Chris Trotter writes:
UNLESS SOMETHING HUGELY DRAMATIC HAPPENS between now and polling day, 20 September, the General Election of 2014 is all but over. The National-led government of Prime Minister, John Key, looks set to be returned for a third term by a margin that may surprise many of those currently insisting that the result will be very close. What may also surprise is the sheer scale and comprehensiveness of the Left’s (especially Labour’s) electoral humiliation.
That’s a bold prediction. I don’t believe in calling a result until around 10 pm on election night
With most opinion pollsters recording three-fifths to two-thirds of voters saying the country is “heading in the right direction” it is clear that the run of generally positive news stories about the New Zealand economy are rebounding to National’s advantage. To those with secure paid employment and/or comfortable incomes, these reports offer no compelling reason for a change of government.
That is a strong factor. And worth comparing to other countries. In NZ 63% say the country is heading in the right direction, followed by 38% only in Australia, 35% in Canada, 33% in the UK and just 31% in the US.
In terms of political leadership, National is especially blessed. Most New Zealanders like John Key. In spite of his enormous wealth, he strikes a staggeringly large number of voters as an “ordinary bloke” who shares their values and understands their aspirations. His stand-up comedian’s ability to use humour as both sword and shield generally frees him from the onerous duties of detailed explanation and justification.
I’m not sure it frees him from that, but I agree most people like him, and it is amusing to come across people who not only dislike him themselves (which of course si expected) but they can’t work out how anyone anywhere can like him.
Labour’s leadership problems are the mirror-image of National’s. David Cunliffe is not yet understood or, sadly, much liked by the electorate. He simply doesn’t come across as an ordinary bloke – quite the reverse in fact – and the pollsters have yet to detect the sort of wholesale buy-in to the Opposition leader’s values and aspirations that presages a decisive shift in ideological allegiances. Neither is Cunliffe helped by his bizarre propensity to withhold politically relevant information from the public. Nothing arouses a journalist’s fury faster than a politician’s failure to supply the whole story.
Indeed, as others have also found.
Mr Key’s strategy of making haste slowly on these little things while seeking an electoral mandate for the big things (like partial privatisation) goes a long way to explaining his government’s enduring lead in the opinion polls.
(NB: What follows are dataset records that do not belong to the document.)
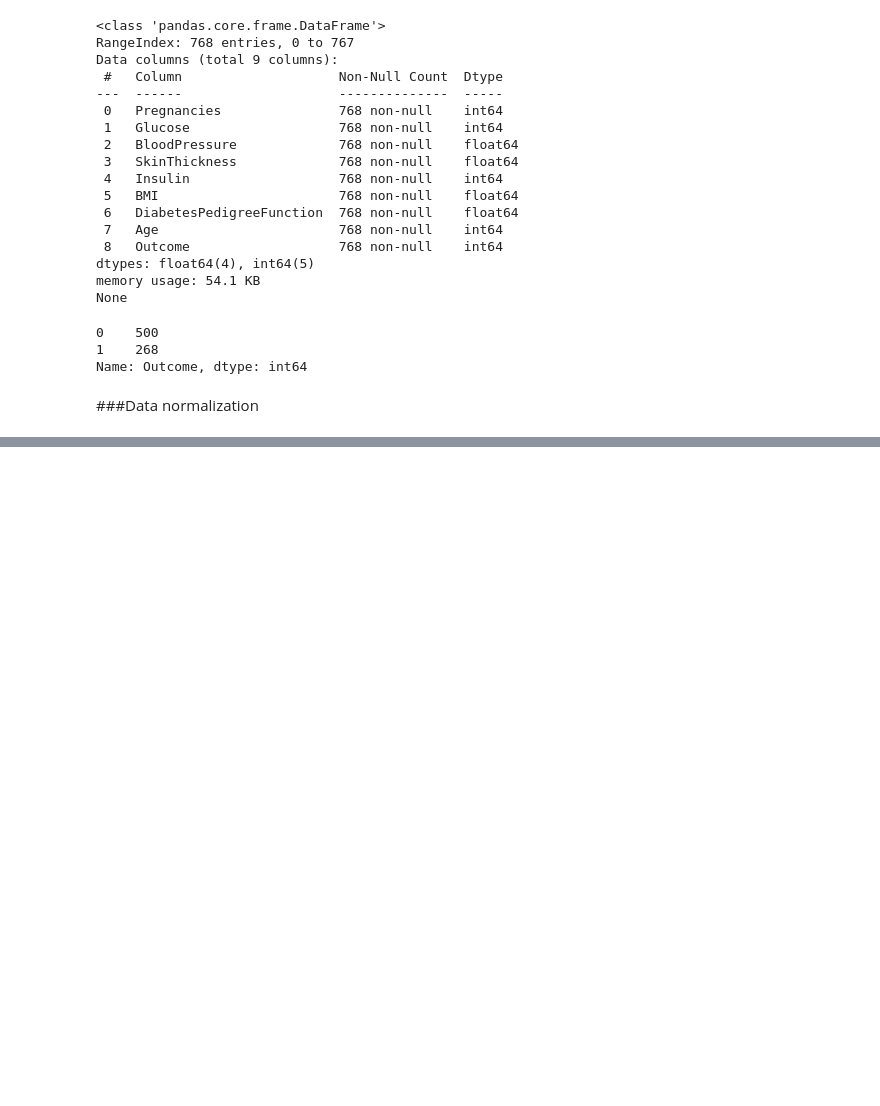
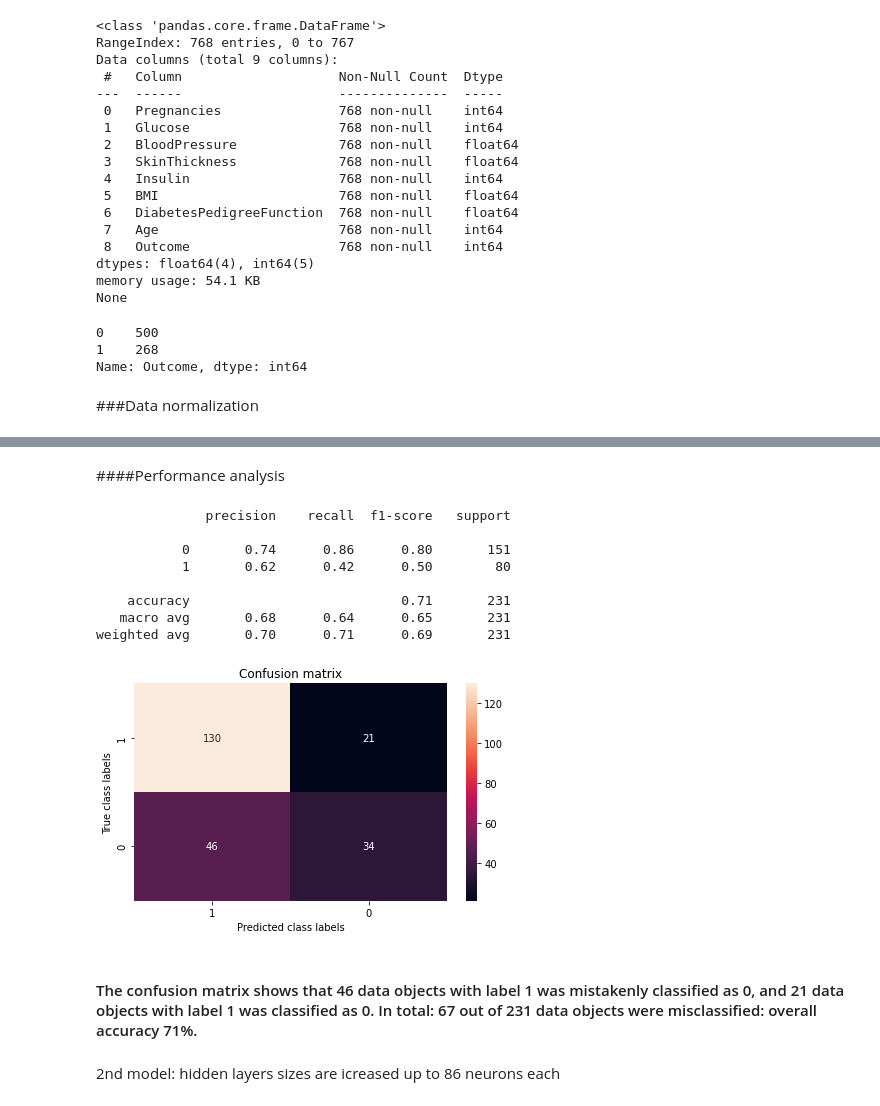
Before and after one commit to TohirD/AI-Data-Set, a Jupyter notebook: mainfile.ipynb, the cells around one changed output, grey strips where cells are left out. Cells and saved outputs as stored; diff of their text form; code cells hidden in the pictures; blank space fills up the shorter version.

Commit message:
Neural networks algorithms code completed

```diff
--- a/mainfile.ipynb
+++ b/mainfile.ipynb
@@ -106,6 +106,10 @@ print(my_dataset['Outcome'].value_counts())
 0    500
 1    268
 Name: Outcome, dtype: int64
+# %%
+#Creating a dataset where labels are excluded leaving feature columns only
+clustering_dataset = my_dataset[['Pregnancies', 'Glucose', 'BloodPressure', 'SkinThickness',
+                               'Insulin', 'BMI', 'DiabetesPedigreeFunction', 'Age']]
 # %% [markdown]
 ###Data normalization
 # %%
@@ -140,0 +149,12 @@ max      1.000000                  1.000000    1.000000    1.000000
+# %%
+# library import for splitting the dataset into training and testing parts
+from sklearn.model_selection import train_test_split
+from sklearn.neural_network import MLPClassifier
+# separate target labels from the dataset
+targets = my_dataset['Outcome']
+# how much percentage of the dataset will be used for training
+training_proportion = 0.7
+# splitting the dataset into test and training sets
+X_train, X_test, y_train, y_test = train_test_split(clustering_dataset, targets, test_size=1-training_proportion, random_state=42)
+model_1 = MLPClassifier(hidden_layer_sizes=(32,32), max_iter=500, activation='logistic', solver='sgd', learning_rate_init=0.05, verbose=1)
+model_1.fit(X_train, y_train)
@@ -140,0 +181,29 @@ max      1.000000                  1.000000    1.000000    1.000000
+# %% [markdown]
+####Performance analysis
+# %%
+from sklearn.metrics import classification_report, confusion_matrix, ConfusionMatrixDisplay
+import pylab as pl
+y_predictions_1 = model.predict(X_test)
+print(classification_report(y_test, y_predictions_1, zero_division=0))
+conf_matrix = confusion_matrix(y_test, y_predictions_1)
+fig, ax = pl.subplots(figsize=(7,4))
+sns.heatmap(conf_matrix, annot = True, fmt = 'g', ax = ax);
+ax.set_xlabel('Predicted class labels');
+ax.set_ylabel('True class labels');
+ax.set_title('Confusion matrix');
+ax.xaxis.set_ticklabels(my_dataset['Outcome'].unique());
+ax.yaxis.set_ticklabels(my_dataset['Outcome'].unique());
+# %% [output]
+              precision    recall  f1-score   support
+
+           0       0.74      0.86      0.80       151
+           1       0.62      0.42      0.50        80
+
+    accuracy                           0.71       231
+   macro avg       0.68      0.64      0.65       231
+weighted avg       0.70      0.71      0.69       231
+[figure, added]
+# %% [markdown]
+#### The confusion matrix shows that 46 data objects with label 1 was mistakenly classified as 0, and 21 data objects with label 1 was classified as 0. In total: 67 out of 231 data objects were misclassified: overall accuracy 71%.
+# %% [markdown]
+2nd model: hidden layers sizes are icreased up to 86 neurons each
```
Also changed, not shown: parts of 15 cells of this notebook.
It’s called taking the public with you, so change can be enduring.
All of which brings us down to the day itself.Month after month of favourable polls; a leader careful to build his footpaths where people walk; policies which voters either hardly notice or readily endorse; and a war-chest more than equal to the challenge of exploiting all these substantial advantages will not only have National’s supporters in a triumphant temper, but they will also have induced a profound demoralisation among their opponents.Election Day 2014 – barring that big surprise – will, therefore, likely see National’s supporters marching proudly, as to a political coronation, while Labour and Green supporters, convinced they’ve already lost, deliver John Key an unparalleled National victory and the psephologists a record low turnout.